After Texas figured things out in the first two minutes of the second half, Iowa State figured things out in turn. From that point on, it became a back-and-forth slugfest that Texas ended up winning, with freshman Matt Coleman’s mid-range jumper with 44 seconds remaining serving as the final blow. Seventh-seed Texas defeated the tenth-seed Cyclones in Kansas City, a.k.a. “Hilton South,” 68-64 to move on to the second round of the Big 12 Tournament.
Winning this game goes a long way toward solidifying Texas’ spot in the NCAA Tournament. A loss to the Cyclones would have been placed in the “bad loss” category on UT’s tournament résumé. Instead, it’s a win in 2017-18’s strongest conference’s postseason tournament.
The game was tied with eight minutes left. It was then tied with five minutes left. From that point, Texas would take a lead they wouldn’t surrender but would have to fight to hold onto. Coleman added four points over those last five minutes, all while playing with four fouls.

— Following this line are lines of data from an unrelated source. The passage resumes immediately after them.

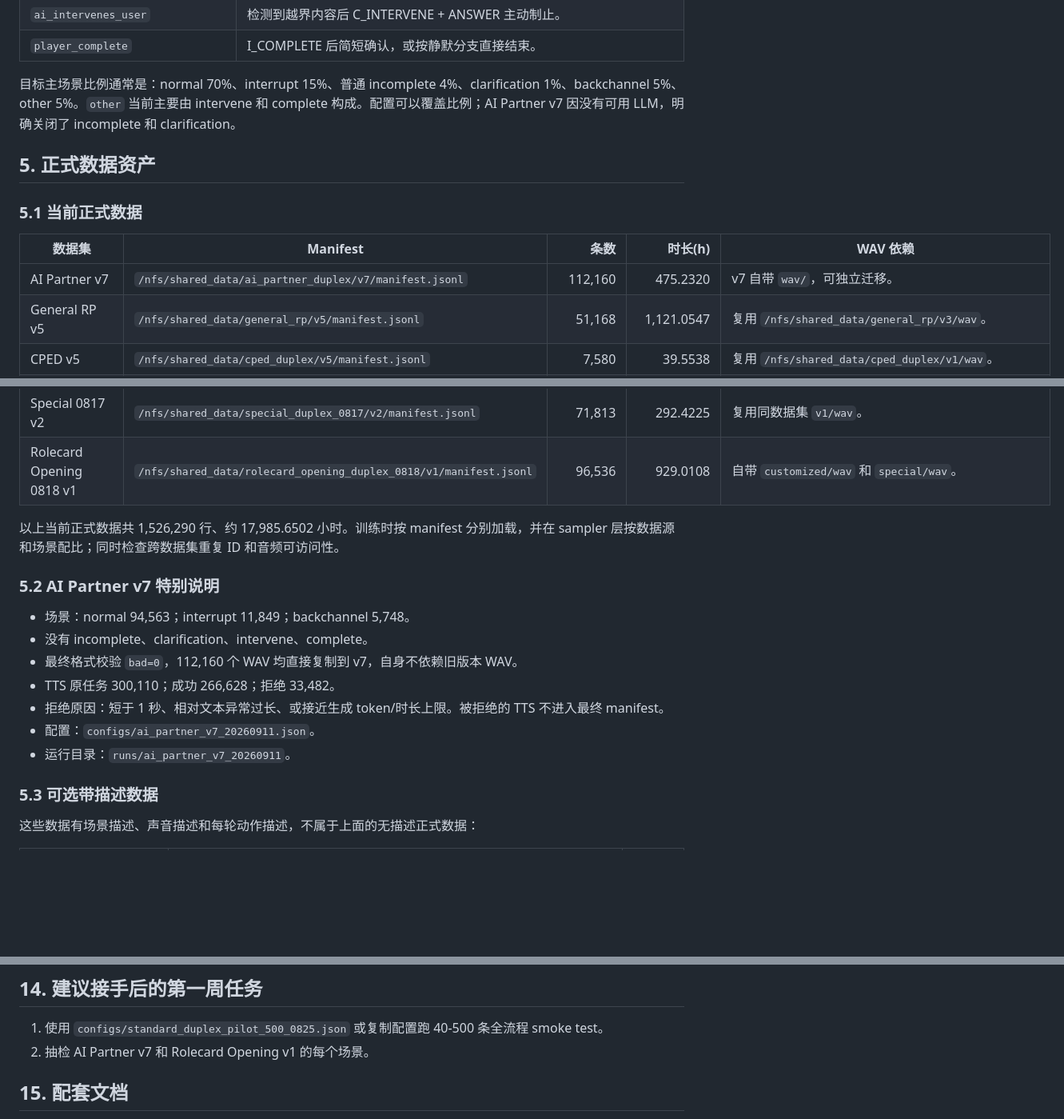
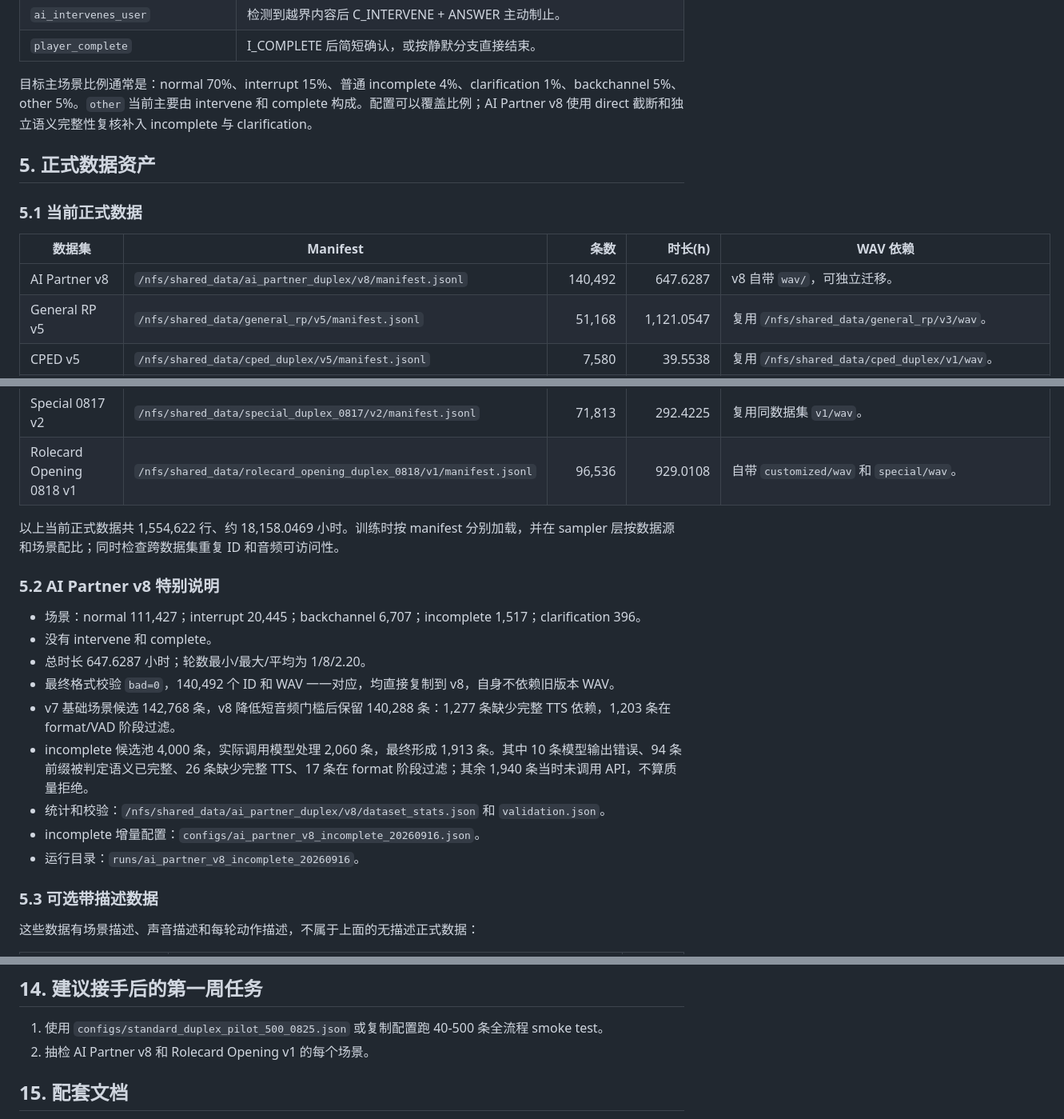
Before and after one commit to Haifeng97/DuplexAudio, a Markdown page: docs/HANDOVER_20260914.md, 3 parts joined by grey strips. Shown at 80% size. GitHub-like rendering; blank space fills up the shorter version.

```diff
--- a/docs/HANDOVER_20260914.md
+++ b/docs/HANDOVER_20260914.md
@@ -78,7 +78,7 @@ text tokens
 | `ai_intervenes_user` | 检测到越界内容后 C_INTERVENE + ANSWER 主动制止。 |
 | `player_complete` | I_COMPLETE 后简短确认，或按静默分支直接结束。 |
 
-目标主场景比例通常是：normal 70%、interrupt 15%、普通 incomplete 4%、clarification 1%、backchannel 5%、other 5%。`other` 当前主要由 intervene 和 complete 构成。配置可以覆盖比例；AI Partner v7 因没有可用 LLM，明确关闭了 incomplete 和 clarification。
+目标主场景比例通常是：normal 70%、interrupt 15%、普通 incomplete 4%、clarification 1%、backchannel 5%、other 5%。`other` 当前主要由 intervene 和 complete 构成。配置可以覆盖比例；AI Partner v8 使用 direct 截断和独立语义完整性复核补入 incomplete 与 clarification。
 
 ## 5. 正式数据资产
 
@@ -86,7 +86,7 @@ text tokens
 
 | 数据集 | Manifest | 条数 | 时长(h) | WAV 依赖 |
 |---|---|---:|---:|---|
-| AI Partner v7 | `/nfs/shared_data/ai_partner_duplex/v7/manifest.jsonl` | 112,160 | 475.2320 | v7 自带 `wav/`，可独立迁移。 |
+| AI Partner v8 | `/nfs/shared_data/ai_partner_duplex/v8/manifest.jsonl` | 140,492 | 647.6287 | v8 自带 `wav/`，可独立迁移。 |
 | General RP v5 | `/nfs/shared_data/general_rp/v5/manifest.jsonl` | 51,168 | 1,121.0547 | 复用 `/nfs/shared_data/general_rp/v3/wav`。 |
 | CPED v5 | `/nfs/shared_data/cped_duplex/v5/manifest.jsonl` | 7,580 | 39.5538 | 复用 `/nfs/shared_data/cped_duplex/v1/wav`。 |
 | CharacterEval v5 | `/nfs/shared_data/charactereval_duplex/v5/manifest.jsonl` | 856 | 5.0987 | 复用 `/nfs/shared_data/charactereval_duplex/v1/wav`。 |
@@ -95,17 +95,19 @@ text tokens
 | Special 0817 v2 | `/nfs/shared_data/special_duplex_0817/v2/manifest.jsonl` | 71,813 | 292.4225 | 复用同数据集 `v1/wav`。 |
 | Rolecard Opening 0818 v1 | `/nfs/shared_data/rolecard_opening_duplex_0818/v1/manifest.jsonl` | 96,536 | 929.0108 | 自带 `customized/wav` 和 `special/wav`。 |
 
-以上当前正式数据共 1,526,290 行、约 17,985.6502 小时。训练时按 manifest 分别加载，并在 sampler 层按数据源和场景配比；同时检查跨数据集重复 ID 和音频可访问性。
+以上当前正式数据共 1,554,622 行、约 18,158.0469 小时。训练时按 manifest 分别加载，并在 sampler 层按数据源和场景配比；同时检查跨数据集重复 ID 和音频可访问性。
 
-### 5.2 AI Partner v7 特别说明
+### 5.2 AI Partner v8 特别说明
 
-- 场景：normal 94,563；interrupt 11,849；backchannel 5,748。
-- 没有 incomplete、clarification、intervene、complete。
-- 最终格式校验 `bad=0`，112,160 个 WAV 均直接复制到 v7，自身不依赖旧版本 WAV。
-- TTS 原任务 300,110；成功 266,628；拒绝 33,482。
-- 拒绝原因：短于 1 秒、相对文本异常过长、或接近生成 token/时长上限。被拒绝的 TTS 不进入最终 manifest。
-- 配置：`configs/ai_partner_v7_20260911.json`。
-- 运行目录：`runs/ai_partner_v7_20260911`。
+- 场景：normal 111,427；interrupt 20,445；backchannel 6,707；incomplete 1,517；clarification 396。
+- 没有 intervene 和 complete。
+- 总时长 647.6287 小时；轮数最小/最大/平均为 1/8/2.20。
+- 最终格式校验 `bad=0`，140,492 个 ID 和 WAV 一一对应，均直接复制到 v8，自身不依赖旧版本 WAV。
+- v7 基础场景候选 142,768 条，v8 降低短音频门槛后保留 140,288 条：1,277 条缺少完整 TTS 依赖，1,203 条在 format/VAD 阶段过滤。
+- incomplete 候选池 4,000 条，实际调用模型处理 2,060 条，最终形成 1,913 条。其中 10 条模型输出错误、94 条前缀被判定语义已完整、26 条缺少完整 TTS、17 条在 format 阶段过滤；其余 1,940 条当时未调用 API，不算质量拒绝。
+- 统计和校验：`/nfs/shared_data/ai_partner_duplex/v8/dataset_stats.json` 和 `validation.json`。
+- incomplete 增量配置：`configs/ai_partner_v8_incomplete_20260916.json`。
+- 运行目录：`runs/ai_partner_v8_incomplete_20260916`。
 
 ### 5.3 可选带描述数据
 
@@ -527,7 +566,7 @@ lsof -nP -iTCP:8765 -sTCP:LISTEN
 ## 14. 建议接手后的第一周任务
 
 1. 使用 `configs/standard_duplex_pilot_500_0825.json` 或复制配置跑 40-500 条全流程 smoke test。
-2. 抽检 AI Partner v7 和 Rolecard Opening v1 的每个场景。
+2. 抽检 AI Partner v8 和 Rolecard Opening v1 的每个场景。
 
 ## 15. 配套文档
 
```
Also changed, not shown: other parts of docs/HANDOVER_20260914.md (+44 -7 lines).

Four of Texas’ last six points came in the paint, including a layup from junior Dylan Osetkowski off an ISU turnover. Freshman Jericho Sims would follow that up with a dunk of his own with 3:42 left, part of his eight point, 15 rebound effort.

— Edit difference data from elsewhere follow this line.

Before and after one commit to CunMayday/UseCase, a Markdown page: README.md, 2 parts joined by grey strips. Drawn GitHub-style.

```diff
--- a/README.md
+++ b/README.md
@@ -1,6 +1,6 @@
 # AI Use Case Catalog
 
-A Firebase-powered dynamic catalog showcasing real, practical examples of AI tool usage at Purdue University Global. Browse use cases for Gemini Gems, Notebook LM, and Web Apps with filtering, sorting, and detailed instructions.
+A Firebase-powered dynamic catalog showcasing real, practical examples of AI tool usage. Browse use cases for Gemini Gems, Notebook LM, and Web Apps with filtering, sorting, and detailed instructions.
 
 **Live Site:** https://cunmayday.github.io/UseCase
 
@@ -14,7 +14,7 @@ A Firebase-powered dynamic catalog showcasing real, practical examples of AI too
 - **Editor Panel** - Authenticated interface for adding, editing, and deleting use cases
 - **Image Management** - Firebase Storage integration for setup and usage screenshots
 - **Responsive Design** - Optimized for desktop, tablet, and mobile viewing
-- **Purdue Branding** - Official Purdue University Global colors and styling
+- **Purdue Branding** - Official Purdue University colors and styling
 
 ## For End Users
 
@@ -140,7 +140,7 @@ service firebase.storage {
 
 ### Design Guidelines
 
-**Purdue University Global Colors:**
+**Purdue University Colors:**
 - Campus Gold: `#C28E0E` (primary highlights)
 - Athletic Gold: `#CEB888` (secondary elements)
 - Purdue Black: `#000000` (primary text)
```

The most important of Sims’ eight points were the last two. Osetkowski missed a three-pointer, one of his nine misses from distance, but Sims was in perfect position for a put-back to give the Longhorns a four point lead with 1:40 left.
ISU’s Cameron Lard then responded with a layup, part of his 14 points in the first round matchup, setting Texas up with its most important possession of the game. On that possession, Coleman came through with his cold-blooded jumper.

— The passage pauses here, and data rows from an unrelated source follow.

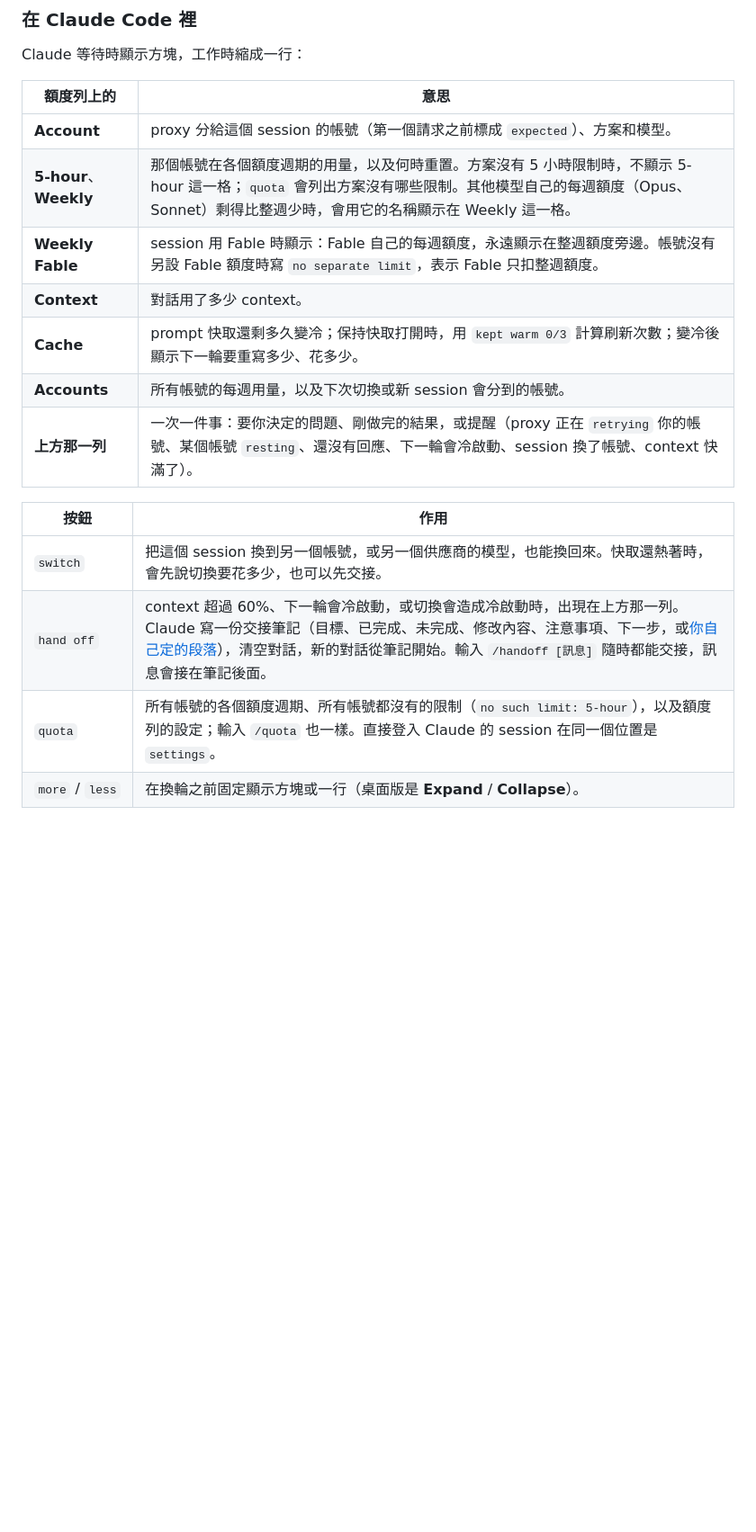
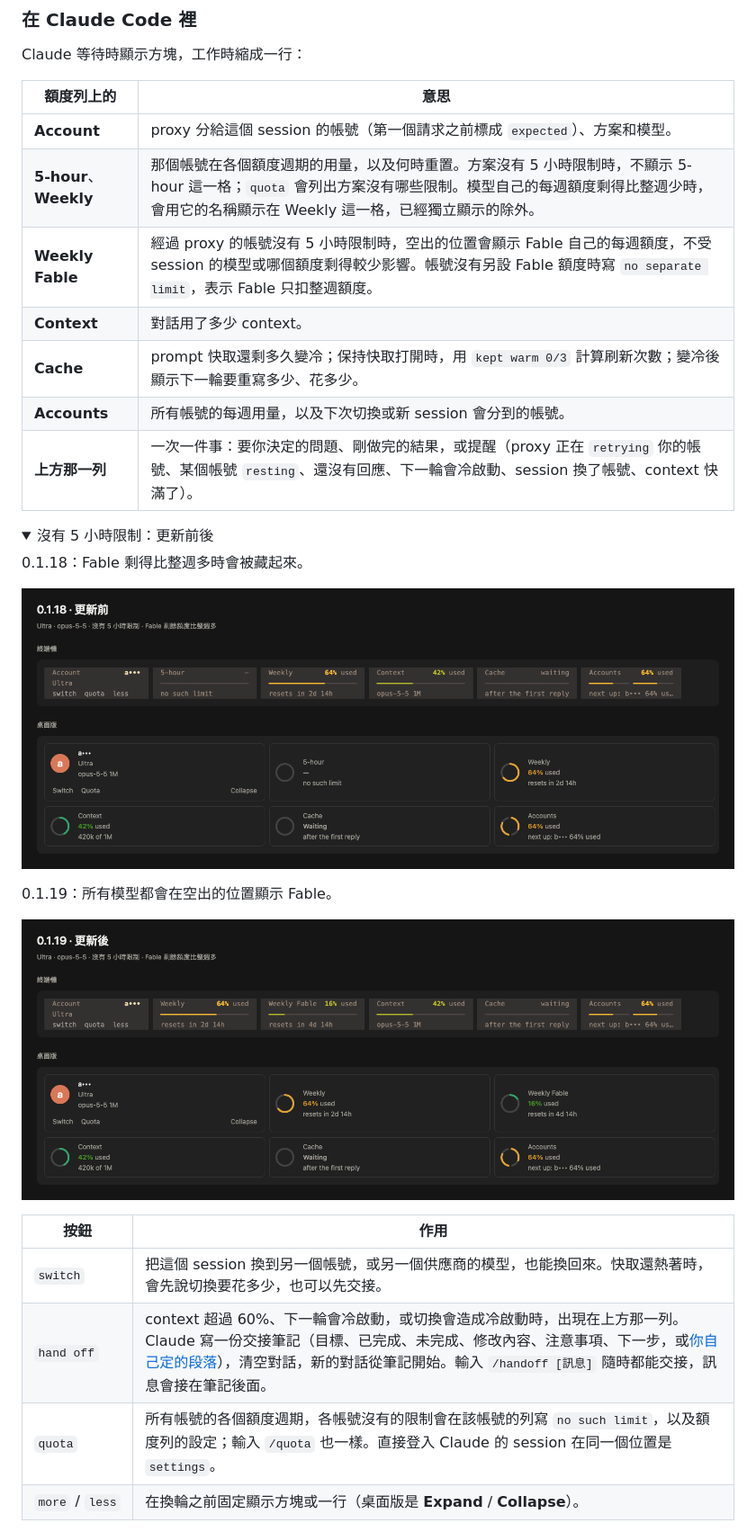
Before and after one commit to kuan0808/cliproxy-kit, a Markdown page: README.zh-TW.md, the part around one of its changes. Shown at 90% size. Rendered like a GitHub page; pictures changed too: docs/images/zh-TW/fable-after.png (added), docs/images/zh-TW/fable-before.png (added); folded sections open; blank space fills up the shorter version.

Commit message:
no-mistakes(review): Fix Fable replacement and preserve quota pane behavior

```diff
--- a/README.zh-TW.md
+++ b/README.zh-TW.md
@@ -216,18 +216,31 @@ Claude 等待時顯示方塊，工作時縮成一行：
 | 額度列上的 | 意思 |
 | --- | --- |
 | **Account** | proxy 分給這個 session 的帳號（第一個請求之前標成 `expected`）、方案和模型。 |
-| **5-hour**、**Weekly** | 那個帳號在各個額度週期的用量，以及何時重置。方案沒有 5 小時限制時，不顯示 5-hour 這一格；`quota` 會列出方案沒有哪些限制。其他模型自己的每週額度（Opus、Sonnet）剩得比整週少時，會用它的名稱顯示在 Weekly 這一格。 |
-| **Weekly Fable** | session 用 Fable 時顯示：Fable 自己的每週額度，永遠顯示在整週額度旁邊。帳號沒有另設 Fable 額度時寫 `no separate limit`，表示 Fable 只扣整週額度。 |
+| **5-hour**、**Weekly** | 那個帳號在各個額度週期的用量，以及何時重置。方案沒有 5 小時限制時，不顯示 5-hour 這一格；`quota` 會列出方案沒有哪些限制。模型自己的每週額度剩得比整週少時，會用它的名稱顯示在 Weekly 這一格，已經獨立顯示的除外。 |
+| **Weekly Fable** | 經過 proxy 的帳號沒有 5 小時限制時，空出的位置會顯示 Fable 自己的每週額度，不受 session 的模型或哪個額度剩得較少影響。帳號沒有另設 Fable 額度時寫 `no separate limit`，表示 Fable 只扣整週額度。 |
 | **Context** | 對話用了多少 context。 |
 | **Cache** | prompt 快取還剩多久變冷；保持快取打開時，用 `kept warm 0/3` 計算刷新次數；變冷後顯示下一輪要重寫多少、花多少。 |
 | **Accounts** | 所有帳號的每週用量，以及下次切換或新 session 會分到的帳號。 |
 | **上方那一列** | 一次一件事：要你決定的問題、剛做完的結果，或提醒（proxy 正在 `retrying` 你的帳號、某個帳號 `resting`、還沒有回應、下一輪會冷啟動、session 換了帳號、context 快滿了）。 |
 
+<details>
+<summary>沒有 5 小時限制：更新前後</summary>
+
+0.1.18：Fable 剩得比整週多時會被藏起來。
+
+![0.1.18](docs/images/zh-TW/fable-before.png)
+
+0.1.19：所有模型都會在空出的位置顯示 Fable。
+
+![0.1.19](docs/images/zh-TW/fable-after.png)
+
+</details>
+
 | 按鈕 | 作用 |
 | --- | --- |
 | `switch` | 把這個 session 換到另一個帳號，或另一個供應商的模型，也能換回來。快取還熱著時，會先說切換要花多少，也可以先交接。 |
 | `hand off` | context 超過 60%、下一輪會冷啟動，或切換會造成冷啟動時，出現在上方那一列。Claude 寫一份交接筆記（目標、已完成、未完成、修改內容、注意事項、下一步，或[你自己定的段落](#自訂交接筆記)），清空對話，新的對話從筆記開始。輸入 `/handoff [訊息]` 隨時都能交接，訊息會接在筆記後面。 |
-| `quota` | 所有帳號的各個額度週期、所有帳號都沒有的限制（`no such limit: 5-hour`），以及額度列的設定；輸入 `/quota` 也一樣。直接登入 Claude 的 session 在同一個位置是 `settings`。 |
+| `quota` | 所有帳號的各個額度週期，各帳號沒有的限制會在該帳號的列寫 `no such limit`，以及額度列的設定；輸入 `/quota` 也一樣。直接登入 Claude 的 session 在同一個位置是 `settings`。 |
 | `more` / `less` | 在換輪之前固定顯示方塊或一行（桌面版是 **Expand** / **Collapse**）。 |
 
 **冷啟動之前。** 下一輪會冷啟動時，上方那一列會說要重寫多少。另外有兩個自動功能，預設都關閉，要你自己打開：
```
Also changed, not shown: other parts of README.zh-TW.md (+2 -2 lines), README.md (+18 -5 lines), docs/architecture.md (+11 -11 lines), docs/images/fable-after.png (added), docs/images/fable-before.png (added), 7 other files.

While trailing and in crunch-time, the Cyclones turned to another freshman, Lindell Wigginton. Wigginton presented a tough matchup for Texas junior Kerwin Roach, one of the most athletic defenders in the conference. Wigginton punished Texas with his athleticism over and over through the first 30 minutes, adding a team-high 20 points for the night. He even punished Roach’s mouth with a wayward elbow in the first half, knocking out one of his teeth. Luckily for Roach, the Kansas City Chiefs’ team dentist was on hand to repair the dental issue.
However, the last of those 20 points came with 12:45 remaining in the game. Wigginton missed his last three shots including a three-pointer with 13 seconds left that sophomore Jacob Young pulled down for one of the most important rebounds of his career.
Texas had poor shooting from everybody early, especially Osetkowski. The Longhorns’ continued persistence on shooting the deep ball left ESPN commentators wondering why Texas continued the practice. It allowed the Cyclones to jump to a 10-point lead with six minutes left in the first half. However, Osetkowski responded with 12 points over the last 5:46 to give the Longhorns a three point lead going into the break.
In addition to the discovered offense, Texas put the clamps on Iowa State on the defensive end. From the 7:17 mark to the end of the first half, the Longhorns allowed just five points. The Longhorns forced seven turnovers and Iowa State shot just 2-of-7 over that stretch.
The Cyclones shot better (50 percent to 40 percent) and made more shots (27 to 25) than Texas, but the Longhorns lead in other important categories. Texas turned the ball over 10 fewer times and doubled ISU in offensive boards, second chance points and made free throws. Those stats, including sending the Cyclones to the line just nine times, meant that Texas could hold on for the victory despite shooting much worse than ISU from the field.
Texas moves on to take on Texas Tech tomorrow at 6 p.m. either on ESPN2. Texas split the season series with the Red Raiders with the loss coming on a last second shot by Keenan Evans.